**WHAT THE EXERCISE ASKS:**
Scan the entries below and tally the lines that include "center". Return nothing but the tally.

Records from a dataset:

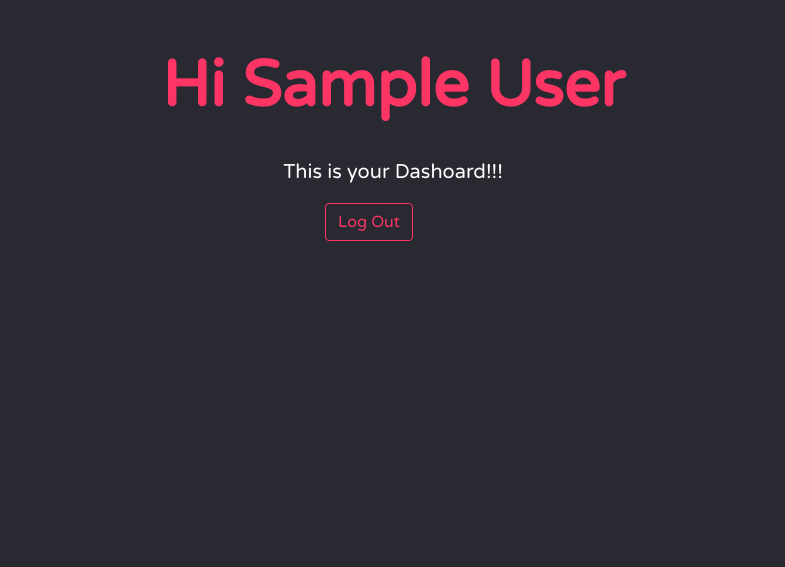
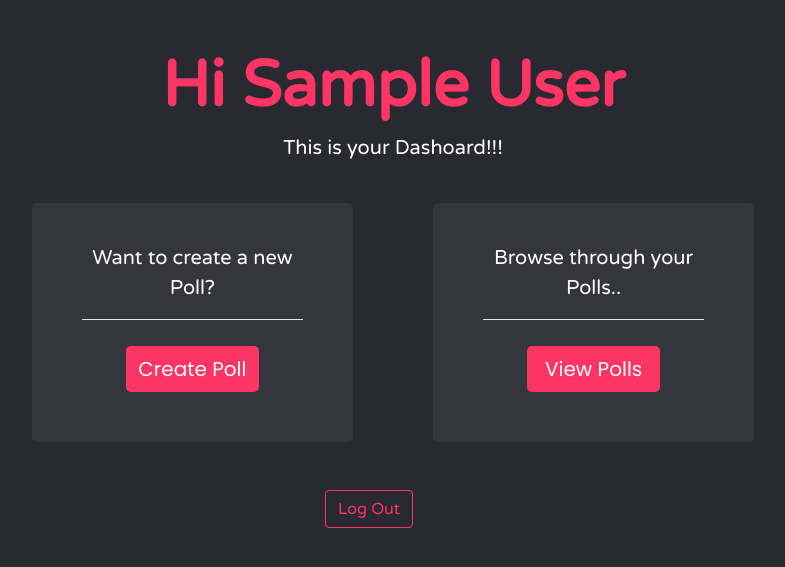
Before and after one commit to Faiz-Mohd/Anonymous-voting-system, a Flask app: page /dashboard in a window 1280 px wide. Shown: the top 567 px of the page, without its empty margins (247-1032 px from the left). Run offline with Flask 2, Linux system fonts and the light colour scheme; the visitor is signed in with stand-in values (Sample User, id 1); parts of the project's set-up code (start-up, migrations or seed data) failed here and were passed over; some libraries are stand-ins or nearby versions.

Commit message:
Create Poll form

```diff
--- a/static/main.css
+++ b/static/main.css
@@ -52,6 +52,13 @@ p{
   border: 2px;
   border-radius: 5px;
 }
+.survey-form{
+  background-color:rgba(62, 63, 69,0.6);
+  padding : 20px;
+  padding-top:10px;
+  border: 2px;
+  border-radius: 5px;
+}
 .form-elements{
   padding:30px;
 }
@@ -79,7 +86,7 @@ input{
   justify-content: center;
   align-items: center;
 }
-#submit{
+.submit{
   width:60%;
   padding:8px;
   margin-top:10px;
--- a/templates/dashboard.html
+++ b/templates/dashboard.html
@@ -1,15 +1,120 @@
-{% extends "base.html" %}
-{% block body %}
+{% extends "base.html" %} {% block body %}
 <div class="container text-center mt-5">
   <h1>Hi {{name}}</h1>
-        <br>
+  <p>This is your Dashoard!!!</p>
+  <br />
   <div class="row-flex">
-        <div class="col-8">
-        <p>This is your Dashoard!!!</p>
+    <div class="col-9">
+      <div class="row-flex">
+        <div class="form-div">
+          <div class="survey-form">
+            <div class="form-elements">
+              <p class="text-center">Want to create a new Poll?</p>
+              <hr />
+              <div>
+                <a
+                  id="modal-btn"
+                  class="newclass"
+                  data-id="form-modal"
+                  ><button type="submit" class="submit">Create Poll</button></a
+                >
               </div>
             </div>
+          </div>
+        </div>
+        <div class="form-div">
+          <div class="survey-form">
+            <div class="form-elements">
+              <p class="text-center">Browse through your Polls..</p>
+
+              <hr />
+              <div class="btn-div">
+                <button type="submit" class="submit">View Polls</button>
+              </div>
+            </div>
+          </div>
+        </div>
+      </div>
+    </div>
+  </div>
+  <br />
+  <br />
   <div class="row-flex">
     <a href="/logout"><button class="btn mr-5">Log Out</button></a>
   </div>
+  <br />
+  <div id="form-modal" class="fmodal">
+
+
+<div class="form-div">
+
+    <form id="survey-form" action="/register" method="post">
+        <span class="xclose">&times;</span>
+      <div class="form-elements">
+        <label id="name-label">Poll Question : </label>
+        <textarea
+          id="question"
+          placeholder="Type in your question"
+          name="question"
+          required
+        ></textarea>
+        <label id="option1-label">Option 1 : </label>
+        <input
+          type="text"
+          id="option1"
+          name="option1"
+          required
+        />
+          <label id="option2-label">Option 2 : </label>
+        <input
+          type="text"
+          id="option2"
+          name="option2"
+          required
+        />
+        <div class="btn-div">
+          <button
+            type="submit"
+            class="btn"
+            id="add-option"
+            onclick=""
+          >
+            Add Option
+          </button>
         </div>
+        <hr />
+                <div class="btn-div">
+          <button
+            type="submit"
+            class="submit"
+            id="submit"
+            onclick=""
+          >
+            Create
+          </button>
+        </div>
+      </div>
+    </form>
+  </div>
+      </div>
+</div>
+
+<script>
+
+          $(".newclass").click(function() {
+           var a_Class = this.className;
+           var a_ID = $(this).attr('data-id');
+           var modal = document.getElementById(a_ID);
+
+          var span = document.getElementsByClassName("xclose")[0];
+
+          modal.style.display = "block";
+
+          $(".xclose").click(function(){
+            modal.style.display = "none"
+          });
+
+
+      });
+      </script>
 {% endblock %}
```
Also changed, not shown: other parts of static/main.css (+31 -2 lines), templates/auth/login.html (+26 -10 lines), templates/auth/register.html (+55 -24 lines), templates/index.html (+8 -7 lines). Lines whose indentation alone changed are shown as unchanged.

**ANSWER TO THIS TASK:**
5